First of all, you have a female protagonist who aspires to be the first female scientist while also dealing with dyslexia, I love it. While dyslexia only plays a small part in her character it really shows her determination to want to learn and succeed. I thought she was an amazing protagonist and I found myself relating to her a lot!

One of the main themes of this book is about a women’s place. Who she should be in accordance to the male characters, you see Rhen try to break free from the societal constraints placed on her and she says numerous times that she is not owned by any man and that she is her own person to make her own decisions. Then you have Seleni who enjoys the more stereotypical roles of a housewife and mother and I loved that both women were empowered to lead their very different lives and the Seleni wasn’t ridiculed for her choices by Rhen and vice versa.

Seleni and Rhen’s relationship was one of my favourite parts of this book. I love their support for each other, their love for each other and how Seleni didn’t bat an eyelid in taking part in the contest to support Rhen. They were never really pitted against each other and even if they were they had each other’s back which I loved to see.

Many men in this book were awful! Point blank awful. I have never wanted to launch a book across the room as much as I have with this book, as some of the boys (the privileged, rich kids) were so rude and horrible. We had attempted assault, gaslighting, classism etc. Weber did a great job of making you hate these characters. I also felt that Weber did a great job though in separating the bad men from the good men who were allies to Rhen and Seleni. Like Lute, Beryll, Sam etc. These boys were a ray of light, especially Lute, who didn’t feel emasculated next to the girls and didn’t feel the need to bring them down but actually lifted them up and gave them opportunities to succeed.

What I liked about Beryll, especially, was he was raised exactly like the horrible boys were. Rich, privileged lives but he didn’t look down upon others and he took his experiences and the people he met and ultimately learned from it and tries to be the best ally he can me and I loved that about his character!

The setting for this book is really interesting. It’s sort of light fantasy/magic realism and I really enjoyed the setting. I loved that it was the norm to avoid going out at a specific time or specific areas because of ghouls and monsters and how some people didn’t bat an eyelid about it. The labyrinth was my favourite part of the plot, I do think we could have spent more time and I was disappointed that it was over so quickly. I felt it was incredibly imaginative and that not all was as it seemed, I love seeing the character dynamics play out with each obstacle. But I felt more time should have been spent in there.

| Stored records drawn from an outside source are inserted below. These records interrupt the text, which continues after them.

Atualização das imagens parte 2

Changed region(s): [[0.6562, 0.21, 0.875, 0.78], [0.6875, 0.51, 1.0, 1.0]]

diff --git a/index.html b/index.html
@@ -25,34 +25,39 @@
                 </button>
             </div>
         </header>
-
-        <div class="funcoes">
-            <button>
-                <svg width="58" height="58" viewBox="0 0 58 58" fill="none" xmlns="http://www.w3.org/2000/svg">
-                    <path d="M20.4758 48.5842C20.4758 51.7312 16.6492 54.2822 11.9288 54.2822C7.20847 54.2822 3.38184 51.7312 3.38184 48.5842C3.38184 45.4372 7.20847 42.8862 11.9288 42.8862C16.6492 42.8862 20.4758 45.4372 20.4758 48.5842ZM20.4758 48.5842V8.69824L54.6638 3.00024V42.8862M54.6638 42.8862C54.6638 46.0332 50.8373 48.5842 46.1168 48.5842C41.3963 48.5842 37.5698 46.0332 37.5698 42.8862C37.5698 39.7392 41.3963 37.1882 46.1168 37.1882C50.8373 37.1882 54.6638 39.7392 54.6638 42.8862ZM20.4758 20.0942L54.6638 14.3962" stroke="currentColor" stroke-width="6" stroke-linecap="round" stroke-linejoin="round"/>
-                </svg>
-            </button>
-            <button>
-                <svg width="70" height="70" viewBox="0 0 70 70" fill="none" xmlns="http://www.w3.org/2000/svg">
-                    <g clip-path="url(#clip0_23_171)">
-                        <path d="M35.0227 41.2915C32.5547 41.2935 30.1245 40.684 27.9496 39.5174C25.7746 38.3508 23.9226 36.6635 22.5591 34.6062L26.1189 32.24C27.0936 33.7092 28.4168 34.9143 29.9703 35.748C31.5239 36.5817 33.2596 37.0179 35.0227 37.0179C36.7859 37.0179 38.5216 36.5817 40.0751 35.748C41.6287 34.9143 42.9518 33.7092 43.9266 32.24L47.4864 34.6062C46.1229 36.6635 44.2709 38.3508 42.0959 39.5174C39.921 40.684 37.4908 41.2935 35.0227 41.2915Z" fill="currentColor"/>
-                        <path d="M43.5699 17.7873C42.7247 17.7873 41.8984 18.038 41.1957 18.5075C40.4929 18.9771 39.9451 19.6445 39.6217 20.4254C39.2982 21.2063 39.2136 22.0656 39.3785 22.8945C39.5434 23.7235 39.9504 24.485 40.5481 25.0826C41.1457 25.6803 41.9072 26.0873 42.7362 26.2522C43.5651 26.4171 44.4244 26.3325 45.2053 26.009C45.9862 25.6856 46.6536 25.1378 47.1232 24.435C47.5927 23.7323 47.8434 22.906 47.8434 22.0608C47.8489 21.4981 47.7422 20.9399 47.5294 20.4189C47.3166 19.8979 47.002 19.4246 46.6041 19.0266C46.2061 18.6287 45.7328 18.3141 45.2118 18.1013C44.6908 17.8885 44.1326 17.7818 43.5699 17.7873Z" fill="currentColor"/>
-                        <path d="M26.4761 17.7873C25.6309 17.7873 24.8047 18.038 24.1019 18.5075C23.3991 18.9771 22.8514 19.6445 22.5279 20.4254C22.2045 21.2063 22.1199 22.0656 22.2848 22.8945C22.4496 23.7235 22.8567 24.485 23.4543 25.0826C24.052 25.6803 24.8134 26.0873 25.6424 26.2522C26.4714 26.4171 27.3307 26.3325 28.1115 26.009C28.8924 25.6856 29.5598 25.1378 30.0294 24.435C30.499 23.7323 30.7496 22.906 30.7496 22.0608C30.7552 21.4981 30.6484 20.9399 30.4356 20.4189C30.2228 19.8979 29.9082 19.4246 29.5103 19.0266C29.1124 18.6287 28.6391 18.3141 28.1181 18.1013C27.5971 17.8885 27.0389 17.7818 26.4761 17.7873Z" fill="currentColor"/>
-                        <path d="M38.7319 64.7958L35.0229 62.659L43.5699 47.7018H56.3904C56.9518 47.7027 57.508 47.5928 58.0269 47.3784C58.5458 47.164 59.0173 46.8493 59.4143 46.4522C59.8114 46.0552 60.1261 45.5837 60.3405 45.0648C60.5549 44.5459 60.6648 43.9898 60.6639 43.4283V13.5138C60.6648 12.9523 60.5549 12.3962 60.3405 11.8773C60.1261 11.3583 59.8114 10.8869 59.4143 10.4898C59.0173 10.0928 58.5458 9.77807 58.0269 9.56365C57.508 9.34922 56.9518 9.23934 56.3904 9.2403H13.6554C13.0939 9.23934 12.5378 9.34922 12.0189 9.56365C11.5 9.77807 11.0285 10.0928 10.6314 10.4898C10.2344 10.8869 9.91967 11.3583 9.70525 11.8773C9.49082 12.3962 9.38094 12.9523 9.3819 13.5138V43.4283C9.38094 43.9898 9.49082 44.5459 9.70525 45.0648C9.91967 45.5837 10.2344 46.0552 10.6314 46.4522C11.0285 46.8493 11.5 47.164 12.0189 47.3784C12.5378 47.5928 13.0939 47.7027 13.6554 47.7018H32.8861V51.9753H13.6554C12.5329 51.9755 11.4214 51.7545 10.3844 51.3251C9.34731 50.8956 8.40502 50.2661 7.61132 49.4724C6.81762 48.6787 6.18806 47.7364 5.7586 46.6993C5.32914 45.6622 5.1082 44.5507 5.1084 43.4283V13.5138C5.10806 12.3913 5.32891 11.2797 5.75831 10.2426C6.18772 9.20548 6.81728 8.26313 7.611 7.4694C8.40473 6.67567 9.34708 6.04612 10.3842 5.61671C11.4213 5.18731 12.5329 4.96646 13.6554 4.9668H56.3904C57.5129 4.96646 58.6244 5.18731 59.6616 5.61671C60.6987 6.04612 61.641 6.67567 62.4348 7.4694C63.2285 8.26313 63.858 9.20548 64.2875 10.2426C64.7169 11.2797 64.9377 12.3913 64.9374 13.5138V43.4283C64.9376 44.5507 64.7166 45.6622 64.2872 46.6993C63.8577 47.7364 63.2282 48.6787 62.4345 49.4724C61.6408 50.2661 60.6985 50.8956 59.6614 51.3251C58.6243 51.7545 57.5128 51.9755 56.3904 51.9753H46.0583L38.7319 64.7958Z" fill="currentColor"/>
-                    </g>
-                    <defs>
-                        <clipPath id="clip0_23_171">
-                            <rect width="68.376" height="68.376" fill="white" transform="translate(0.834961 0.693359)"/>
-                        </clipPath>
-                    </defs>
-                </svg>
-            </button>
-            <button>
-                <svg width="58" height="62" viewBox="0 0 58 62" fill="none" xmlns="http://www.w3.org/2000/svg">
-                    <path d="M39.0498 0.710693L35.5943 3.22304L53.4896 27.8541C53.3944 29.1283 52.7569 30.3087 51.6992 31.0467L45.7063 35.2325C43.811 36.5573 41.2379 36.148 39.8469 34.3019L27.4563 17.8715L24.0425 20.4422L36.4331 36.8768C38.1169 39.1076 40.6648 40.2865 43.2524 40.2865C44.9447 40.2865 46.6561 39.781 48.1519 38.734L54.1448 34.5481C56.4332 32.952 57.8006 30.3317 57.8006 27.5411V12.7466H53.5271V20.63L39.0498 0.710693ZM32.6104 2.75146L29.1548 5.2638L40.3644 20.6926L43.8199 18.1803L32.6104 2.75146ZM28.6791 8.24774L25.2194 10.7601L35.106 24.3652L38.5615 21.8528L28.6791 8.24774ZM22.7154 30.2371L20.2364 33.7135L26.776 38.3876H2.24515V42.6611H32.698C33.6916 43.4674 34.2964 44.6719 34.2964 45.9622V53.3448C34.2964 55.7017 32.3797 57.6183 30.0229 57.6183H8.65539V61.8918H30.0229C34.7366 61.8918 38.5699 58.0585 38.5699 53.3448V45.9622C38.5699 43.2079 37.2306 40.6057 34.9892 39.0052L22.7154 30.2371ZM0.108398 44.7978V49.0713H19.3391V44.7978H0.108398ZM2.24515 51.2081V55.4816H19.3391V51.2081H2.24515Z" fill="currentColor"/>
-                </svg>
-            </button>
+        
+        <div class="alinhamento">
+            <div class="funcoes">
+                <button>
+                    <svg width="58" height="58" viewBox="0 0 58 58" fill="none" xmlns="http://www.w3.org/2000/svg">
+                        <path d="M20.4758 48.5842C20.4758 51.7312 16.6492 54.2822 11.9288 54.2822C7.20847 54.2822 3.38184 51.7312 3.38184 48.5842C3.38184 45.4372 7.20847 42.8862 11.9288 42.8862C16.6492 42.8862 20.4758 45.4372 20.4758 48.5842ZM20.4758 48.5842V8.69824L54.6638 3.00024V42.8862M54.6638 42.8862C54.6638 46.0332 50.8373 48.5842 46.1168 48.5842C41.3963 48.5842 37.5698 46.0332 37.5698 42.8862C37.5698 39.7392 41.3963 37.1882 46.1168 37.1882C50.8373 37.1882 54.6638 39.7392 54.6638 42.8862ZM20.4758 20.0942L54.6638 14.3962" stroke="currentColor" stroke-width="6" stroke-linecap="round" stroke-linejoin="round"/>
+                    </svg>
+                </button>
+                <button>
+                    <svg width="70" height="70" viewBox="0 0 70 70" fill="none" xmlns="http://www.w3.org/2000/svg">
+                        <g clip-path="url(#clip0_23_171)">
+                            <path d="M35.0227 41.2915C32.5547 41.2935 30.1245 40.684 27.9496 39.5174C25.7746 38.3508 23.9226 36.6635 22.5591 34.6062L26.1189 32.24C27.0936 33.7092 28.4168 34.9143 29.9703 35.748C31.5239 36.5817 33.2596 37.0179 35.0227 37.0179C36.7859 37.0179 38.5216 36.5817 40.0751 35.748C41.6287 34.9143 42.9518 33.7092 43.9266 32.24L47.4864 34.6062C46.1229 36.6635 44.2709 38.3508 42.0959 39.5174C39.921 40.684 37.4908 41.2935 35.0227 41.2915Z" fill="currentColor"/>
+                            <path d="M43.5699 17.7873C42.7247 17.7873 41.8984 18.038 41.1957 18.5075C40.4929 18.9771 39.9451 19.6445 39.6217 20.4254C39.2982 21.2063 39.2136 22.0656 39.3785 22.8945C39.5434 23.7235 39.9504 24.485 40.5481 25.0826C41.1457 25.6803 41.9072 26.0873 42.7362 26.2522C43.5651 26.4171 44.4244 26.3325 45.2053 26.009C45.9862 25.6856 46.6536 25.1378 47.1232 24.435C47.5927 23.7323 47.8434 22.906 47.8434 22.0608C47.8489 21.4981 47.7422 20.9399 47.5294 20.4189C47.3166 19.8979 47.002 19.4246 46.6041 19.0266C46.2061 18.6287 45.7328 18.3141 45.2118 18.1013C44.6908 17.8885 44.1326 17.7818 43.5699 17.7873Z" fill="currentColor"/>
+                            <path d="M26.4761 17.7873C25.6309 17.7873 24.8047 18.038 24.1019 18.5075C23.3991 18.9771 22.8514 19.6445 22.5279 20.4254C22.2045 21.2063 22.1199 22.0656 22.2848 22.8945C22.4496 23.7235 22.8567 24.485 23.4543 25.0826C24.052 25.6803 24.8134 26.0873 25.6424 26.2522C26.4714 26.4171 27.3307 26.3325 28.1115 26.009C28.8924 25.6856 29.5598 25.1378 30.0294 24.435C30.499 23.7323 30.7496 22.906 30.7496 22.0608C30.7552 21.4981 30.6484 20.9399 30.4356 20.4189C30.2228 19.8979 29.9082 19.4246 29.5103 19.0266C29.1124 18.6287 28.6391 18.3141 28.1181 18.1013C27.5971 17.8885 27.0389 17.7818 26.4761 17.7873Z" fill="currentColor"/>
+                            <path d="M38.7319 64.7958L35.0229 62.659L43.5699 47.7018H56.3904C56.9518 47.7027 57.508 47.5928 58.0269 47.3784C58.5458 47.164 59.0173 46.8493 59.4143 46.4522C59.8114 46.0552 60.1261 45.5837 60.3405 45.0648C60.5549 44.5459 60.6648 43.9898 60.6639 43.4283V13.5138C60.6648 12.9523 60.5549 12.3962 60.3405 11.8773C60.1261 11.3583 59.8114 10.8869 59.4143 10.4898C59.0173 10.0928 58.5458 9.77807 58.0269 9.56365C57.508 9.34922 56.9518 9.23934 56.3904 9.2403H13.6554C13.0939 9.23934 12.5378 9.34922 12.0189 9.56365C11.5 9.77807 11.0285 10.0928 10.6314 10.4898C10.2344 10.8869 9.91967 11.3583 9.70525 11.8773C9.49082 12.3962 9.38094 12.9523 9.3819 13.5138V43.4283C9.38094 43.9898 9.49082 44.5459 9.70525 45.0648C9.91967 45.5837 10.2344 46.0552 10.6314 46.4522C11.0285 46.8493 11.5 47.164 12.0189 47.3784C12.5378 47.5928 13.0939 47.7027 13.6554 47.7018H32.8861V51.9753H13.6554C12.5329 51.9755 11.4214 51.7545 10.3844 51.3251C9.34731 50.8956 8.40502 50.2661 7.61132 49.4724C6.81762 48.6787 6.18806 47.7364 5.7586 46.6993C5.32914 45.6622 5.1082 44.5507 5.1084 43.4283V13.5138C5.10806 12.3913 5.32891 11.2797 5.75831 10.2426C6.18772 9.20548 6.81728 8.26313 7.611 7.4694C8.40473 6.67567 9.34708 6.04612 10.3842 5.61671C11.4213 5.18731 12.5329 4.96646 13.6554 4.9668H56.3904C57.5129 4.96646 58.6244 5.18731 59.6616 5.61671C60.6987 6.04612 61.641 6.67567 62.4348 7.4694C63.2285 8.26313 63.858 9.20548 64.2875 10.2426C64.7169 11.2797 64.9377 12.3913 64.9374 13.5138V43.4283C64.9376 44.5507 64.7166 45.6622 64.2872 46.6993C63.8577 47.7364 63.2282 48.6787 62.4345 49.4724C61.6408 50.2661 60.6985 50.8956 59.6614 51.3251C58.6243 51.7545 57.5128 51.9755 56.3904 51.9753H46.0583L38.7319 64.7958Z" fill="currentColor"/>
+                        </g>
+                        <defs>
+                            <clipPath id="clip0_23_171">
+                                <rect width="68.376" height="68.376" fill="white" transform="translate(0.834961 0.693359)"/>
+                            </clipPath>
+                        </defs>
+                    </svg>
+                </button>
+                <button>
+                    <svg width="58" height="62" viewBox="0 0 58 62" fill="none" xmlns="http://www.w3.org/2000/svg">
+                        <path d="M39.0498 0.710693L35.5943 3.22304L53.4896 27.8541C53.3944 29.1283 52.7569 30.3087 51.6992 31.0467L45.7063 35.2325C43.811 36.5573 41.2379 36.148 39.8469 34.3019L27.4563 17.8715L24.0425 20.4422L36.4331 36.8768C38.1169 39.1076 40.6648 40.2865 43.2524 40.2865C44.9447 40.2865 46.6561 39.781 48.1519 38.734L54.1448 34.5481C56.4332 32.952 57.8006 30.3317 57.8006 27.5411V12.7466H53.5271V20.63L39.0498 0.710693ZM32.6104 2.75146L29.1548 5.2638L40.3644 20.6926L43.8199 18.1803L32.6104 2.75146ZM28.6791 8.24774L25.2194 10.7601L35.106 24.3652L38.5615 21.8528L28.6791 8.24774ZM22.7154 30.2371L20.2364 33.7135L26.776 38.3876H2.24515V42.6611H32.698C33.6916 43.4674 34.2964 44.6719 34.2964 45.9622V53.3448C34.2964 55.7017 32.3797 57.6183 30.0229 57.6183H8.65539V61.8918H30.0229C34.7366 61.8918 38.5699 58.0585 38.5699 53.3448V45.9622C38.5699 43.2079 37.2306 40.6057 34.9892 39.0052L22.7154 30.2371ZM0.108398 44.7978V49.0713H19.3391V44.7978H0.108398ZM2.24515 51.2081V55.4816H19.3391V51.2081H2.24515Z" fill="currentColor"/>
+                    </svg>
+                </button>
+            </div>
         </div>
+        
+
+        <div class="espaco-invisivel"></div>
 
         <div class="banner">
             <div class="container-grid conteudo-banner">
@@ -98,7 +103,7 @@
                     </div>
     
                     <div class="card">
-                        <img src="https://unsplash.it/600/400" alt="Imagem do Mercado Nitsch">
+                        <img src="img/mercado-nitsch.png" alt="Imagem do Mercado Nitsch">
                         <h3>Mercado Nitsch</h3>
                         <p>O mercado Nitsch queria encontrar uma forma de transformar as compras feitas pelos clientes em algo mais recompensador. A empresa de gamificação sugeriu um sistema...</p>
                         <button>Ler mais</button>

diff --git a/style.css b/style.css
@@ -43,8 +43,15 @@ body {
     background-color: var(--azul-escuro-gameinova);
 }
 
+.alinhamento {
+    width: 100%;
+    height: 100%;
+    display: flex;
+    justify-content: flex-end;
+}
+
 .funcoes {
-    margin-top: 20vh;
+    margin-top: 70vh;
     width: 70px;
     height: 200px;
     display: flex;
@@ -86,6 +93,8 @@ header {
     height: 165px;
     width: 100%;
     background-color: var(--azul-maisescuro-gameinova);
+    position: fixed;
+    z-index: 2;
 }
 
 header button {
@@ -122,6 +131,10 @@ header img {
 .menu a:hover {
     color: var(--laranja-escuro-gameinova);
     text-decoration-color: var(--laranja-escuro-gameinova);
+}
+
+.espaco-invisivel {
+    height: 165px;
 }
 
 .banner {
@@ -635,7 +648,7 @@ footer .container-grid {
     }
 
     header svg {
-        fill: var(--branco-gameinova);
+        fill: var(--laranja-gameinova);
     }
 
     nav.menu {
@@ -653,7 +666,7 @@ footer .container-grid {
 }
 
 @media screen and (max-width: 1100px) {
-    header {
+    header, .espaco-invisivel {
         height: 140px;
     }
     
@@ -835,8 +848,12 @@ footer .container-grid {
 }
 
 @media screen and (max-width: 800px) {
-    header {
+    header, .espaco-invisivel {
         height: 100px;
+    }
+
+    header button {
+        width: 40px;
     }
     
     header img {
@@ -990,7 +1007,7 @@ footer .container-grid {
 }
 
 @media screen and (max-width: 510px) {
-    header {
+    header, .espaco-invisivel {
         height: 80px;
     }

The next book I will be reviewing is Mortal Engines by Phillip Reeve. I have heard some amazing things about this novel so I’m excited to give this a go. I will also be re-reading Harry Potter and the Goblet of Fire at the same time. I will go into a bit more detail about my re-read and why I am re-reading the series in a future post.